Records from a data source:
:::::
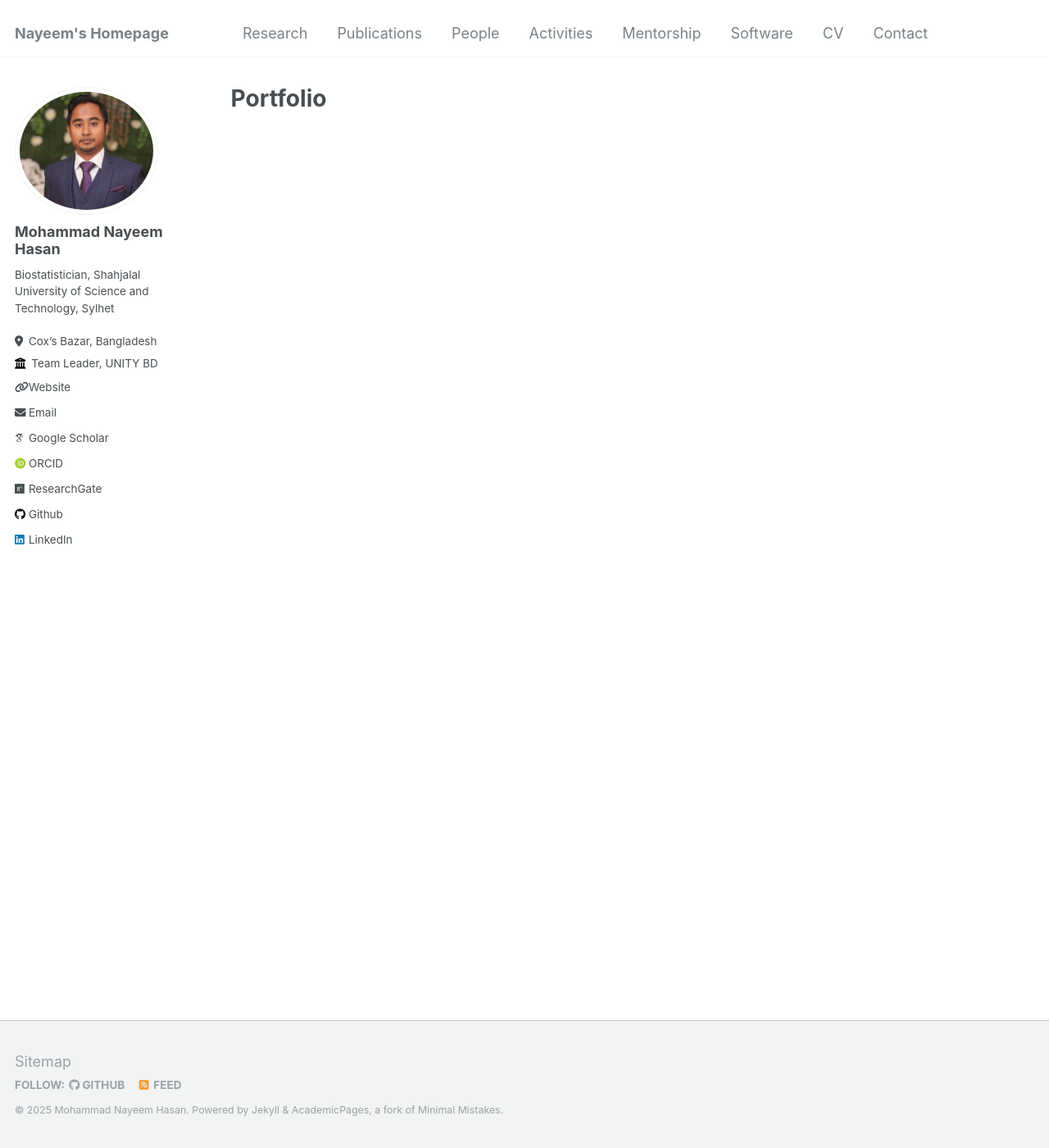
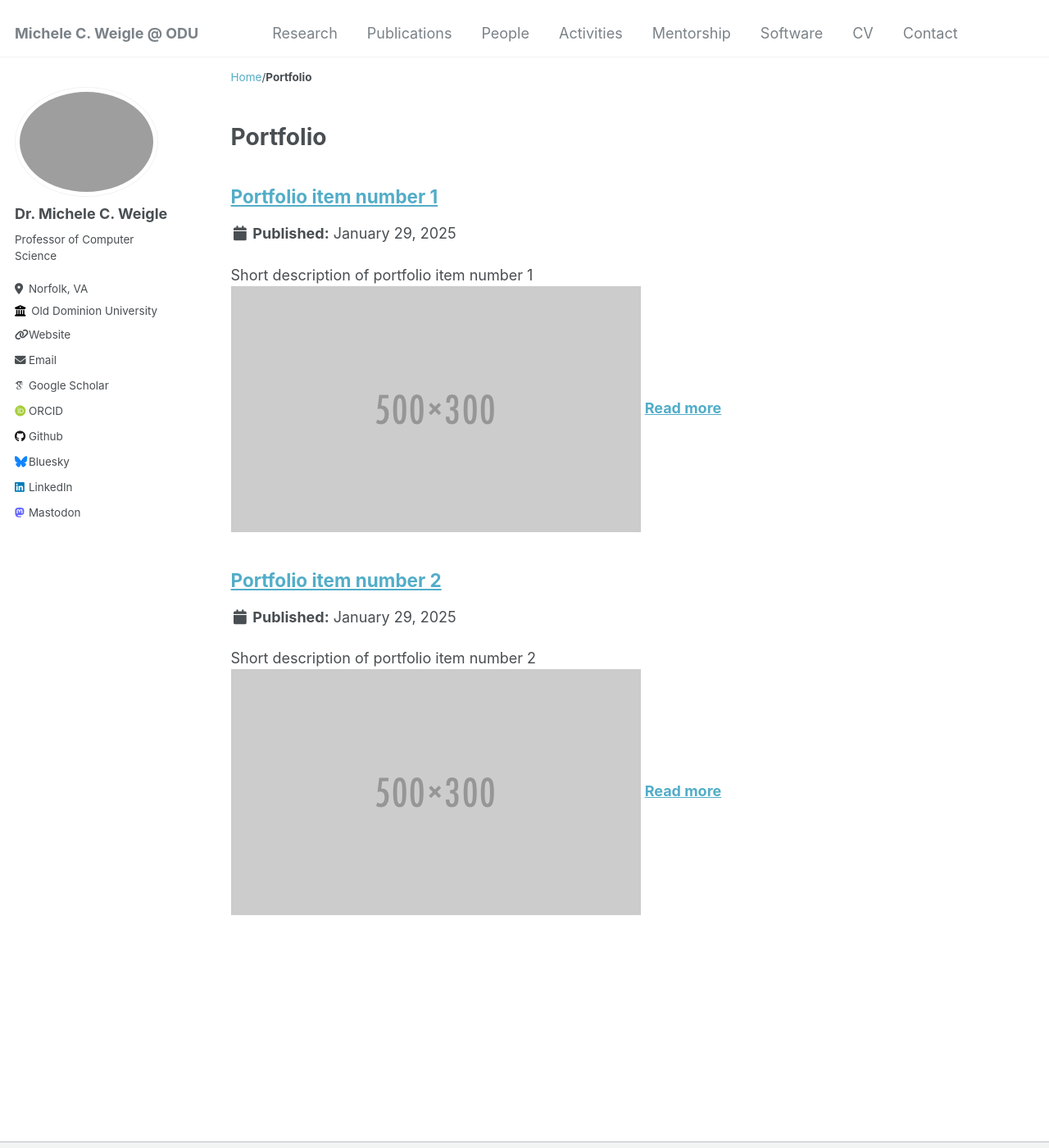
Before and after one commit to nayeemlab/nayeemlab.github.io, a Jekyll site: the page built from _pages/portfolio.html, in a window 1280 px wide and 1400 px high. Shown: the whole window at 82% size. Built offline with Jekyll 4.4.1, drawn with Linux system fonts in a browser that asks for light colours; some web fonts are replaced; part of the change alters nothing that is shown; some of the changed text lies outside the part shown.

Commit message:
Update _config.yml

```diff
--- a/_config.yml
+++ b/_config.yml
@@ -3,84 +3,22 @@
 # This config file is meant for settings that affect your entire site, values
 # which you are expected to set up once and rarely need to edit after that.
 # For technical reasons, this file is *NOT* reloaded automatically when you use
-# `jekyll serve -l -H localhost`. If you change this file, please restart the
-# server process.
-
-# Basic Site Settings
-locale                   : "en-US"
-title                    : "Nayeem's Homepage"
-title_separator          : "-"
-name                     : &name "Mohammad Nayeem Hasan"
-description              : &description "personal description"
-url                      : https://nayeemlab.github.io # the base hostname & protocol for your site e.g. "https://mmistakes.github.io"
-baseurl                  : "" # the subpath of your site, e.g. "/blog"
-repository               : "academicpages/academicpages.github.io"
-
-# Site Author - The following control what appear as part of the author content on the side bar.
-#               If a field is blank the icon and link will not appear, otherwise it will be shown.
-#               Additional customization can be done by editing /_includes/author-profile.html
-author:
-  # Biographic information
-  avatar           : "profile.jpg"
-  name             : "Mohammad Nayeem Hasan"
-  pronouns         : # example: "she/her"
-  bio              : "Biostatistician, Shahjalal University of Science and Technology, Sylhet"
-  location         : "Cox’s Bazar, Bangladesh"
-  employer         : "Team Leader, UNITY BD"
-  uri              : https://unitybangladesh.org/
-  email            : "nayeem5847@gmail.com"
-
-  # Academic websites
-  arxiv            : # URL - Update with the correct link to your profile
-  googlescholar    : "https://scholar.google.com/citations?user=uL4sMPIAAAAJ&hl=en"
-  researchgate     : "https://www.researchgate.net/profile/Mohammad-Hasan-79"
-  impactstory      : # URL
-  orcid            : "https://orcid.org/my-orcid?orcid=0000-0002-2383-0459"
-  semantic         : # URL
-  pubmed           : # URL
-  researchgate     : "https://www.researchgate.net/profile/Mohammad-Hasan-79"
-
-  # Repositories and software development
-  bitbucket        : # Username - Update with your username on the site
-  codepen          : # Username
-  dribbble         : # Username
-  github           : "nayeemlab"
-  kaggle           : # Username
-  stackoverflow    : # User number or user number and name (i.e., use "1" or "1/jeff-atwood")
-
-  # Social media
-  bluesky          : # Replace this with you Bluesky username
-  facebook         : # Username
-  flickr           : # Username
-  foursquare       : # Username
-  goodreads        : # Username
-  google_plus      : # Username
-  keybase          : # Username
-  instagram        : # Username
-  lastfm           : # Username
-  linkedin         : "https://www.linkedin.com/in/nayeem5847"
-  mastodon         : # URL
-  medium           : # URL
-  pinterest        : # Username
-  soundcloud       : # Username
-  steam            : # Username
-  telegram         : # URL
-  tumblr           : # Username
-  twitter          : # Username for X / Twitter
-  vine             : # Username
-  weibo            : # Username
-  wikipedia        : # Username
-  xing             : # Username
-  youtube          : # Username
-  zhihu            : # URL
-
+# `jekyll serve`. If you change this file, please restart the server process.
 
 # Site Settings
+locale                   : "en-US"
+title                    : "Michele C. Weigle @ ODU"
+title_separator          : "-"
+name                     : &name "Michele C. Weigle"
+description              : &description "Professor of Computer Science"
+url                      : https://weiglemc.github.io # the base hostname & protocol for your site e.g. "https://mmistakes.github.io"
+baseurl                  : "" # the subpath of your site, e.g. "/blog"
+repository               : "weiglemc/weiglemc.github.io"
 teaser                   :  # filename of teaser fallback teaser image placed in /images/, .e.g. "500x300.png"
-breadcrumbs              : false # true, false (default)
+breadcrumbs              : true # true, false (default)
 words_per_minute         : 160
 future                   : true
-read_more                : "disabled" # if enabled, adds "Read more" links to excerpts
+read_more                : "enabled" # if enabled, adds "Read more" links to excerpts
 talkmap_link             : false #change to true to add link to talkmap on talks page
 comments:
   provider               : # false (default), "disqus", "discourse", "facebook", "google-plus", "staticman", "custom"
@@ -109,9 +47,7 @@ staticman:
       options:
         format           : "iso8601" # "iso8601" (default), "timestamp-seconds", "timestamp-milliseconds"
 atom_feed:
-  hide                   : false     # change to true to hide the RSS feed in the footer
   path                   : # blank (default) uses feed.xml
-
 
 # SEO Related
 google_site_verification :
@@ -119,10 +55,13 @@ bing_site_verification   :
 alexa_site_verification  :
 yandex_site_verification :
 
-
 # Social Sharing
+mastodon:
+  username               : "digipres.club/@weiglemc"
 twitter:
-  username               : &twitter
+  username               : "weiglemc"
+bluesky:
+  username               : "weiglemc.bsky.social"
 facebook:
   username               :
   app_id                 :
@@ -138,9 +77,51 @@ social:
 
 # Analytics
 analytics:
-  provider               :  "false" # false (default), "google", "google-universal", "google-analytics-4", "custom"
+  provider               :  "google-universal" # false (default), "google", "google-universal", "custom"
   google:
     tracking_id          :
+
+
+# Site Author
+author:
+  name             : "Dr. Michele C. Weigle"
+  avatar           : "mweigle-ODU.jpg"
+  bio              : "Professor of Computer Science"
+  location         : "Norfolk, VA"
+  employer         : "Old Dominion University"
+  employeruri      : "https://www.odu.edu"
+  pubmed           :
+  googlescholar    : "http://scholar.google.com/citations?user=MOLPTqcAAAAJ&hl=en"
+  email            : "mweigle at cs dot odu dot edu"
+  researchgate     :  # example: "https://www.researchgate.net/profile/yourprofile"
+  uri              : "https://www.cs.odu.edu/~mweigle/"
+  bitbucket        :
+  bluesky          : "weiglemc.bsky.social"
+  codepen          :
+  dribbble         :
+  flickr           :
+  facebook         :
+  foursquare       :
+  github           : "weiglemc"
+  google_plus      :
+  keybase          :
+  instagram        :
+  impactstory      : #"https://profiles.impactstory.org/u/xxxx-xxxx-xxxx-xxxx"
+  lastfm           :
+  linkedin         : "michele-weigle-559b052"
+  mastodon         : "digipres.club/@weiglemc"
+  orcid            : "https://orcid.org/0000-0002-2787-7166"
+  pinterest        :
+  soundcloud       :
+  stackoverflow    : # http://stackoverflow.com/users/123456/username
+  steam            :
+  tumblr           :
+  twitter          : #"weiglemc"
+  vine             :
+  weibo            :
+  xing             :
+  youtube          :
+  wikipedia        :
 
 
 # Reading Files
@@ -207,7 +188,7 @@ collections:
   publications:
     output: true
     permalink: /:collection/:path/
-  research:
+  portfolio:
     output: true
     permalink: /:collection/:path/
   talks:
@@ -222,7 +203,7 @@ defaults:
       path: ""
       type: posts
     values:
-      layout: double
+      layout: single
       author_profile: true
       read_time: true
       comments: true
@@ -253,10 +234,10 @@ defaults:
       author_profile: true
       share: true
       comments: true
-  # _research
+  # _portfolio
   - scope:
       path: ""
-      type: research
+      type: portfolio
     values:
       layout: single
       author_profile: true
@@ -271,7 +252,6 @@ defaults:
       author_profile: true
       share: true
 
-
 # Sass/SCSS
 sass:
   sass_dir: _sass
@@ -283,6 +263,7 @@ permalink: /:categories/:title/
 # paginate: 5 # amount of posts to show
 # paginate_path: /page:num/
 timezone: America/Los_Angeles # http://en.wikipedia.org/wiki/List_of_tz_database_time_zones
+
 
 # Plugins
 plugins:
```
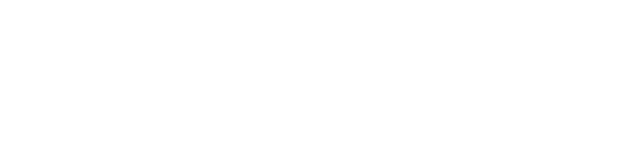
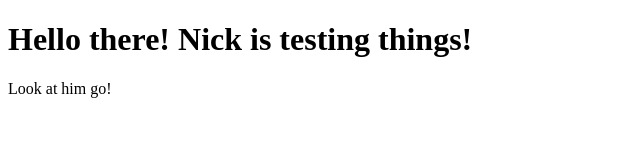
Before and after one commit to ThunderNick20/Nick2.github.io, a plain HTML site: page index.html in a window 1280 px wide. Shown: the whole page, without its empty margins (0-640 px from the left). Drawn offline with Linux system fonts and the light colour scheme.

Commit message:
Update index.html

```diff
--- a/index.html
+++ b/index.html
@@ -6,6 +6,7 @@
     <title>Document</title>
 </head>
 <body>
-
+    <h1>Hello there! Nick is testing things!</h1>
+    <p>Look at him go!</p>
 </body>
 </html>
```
:::::
_What the task requires_: A single figure is the whole answer here: the number of lines in the records above that include "avatar".

_Finished exercise_: 2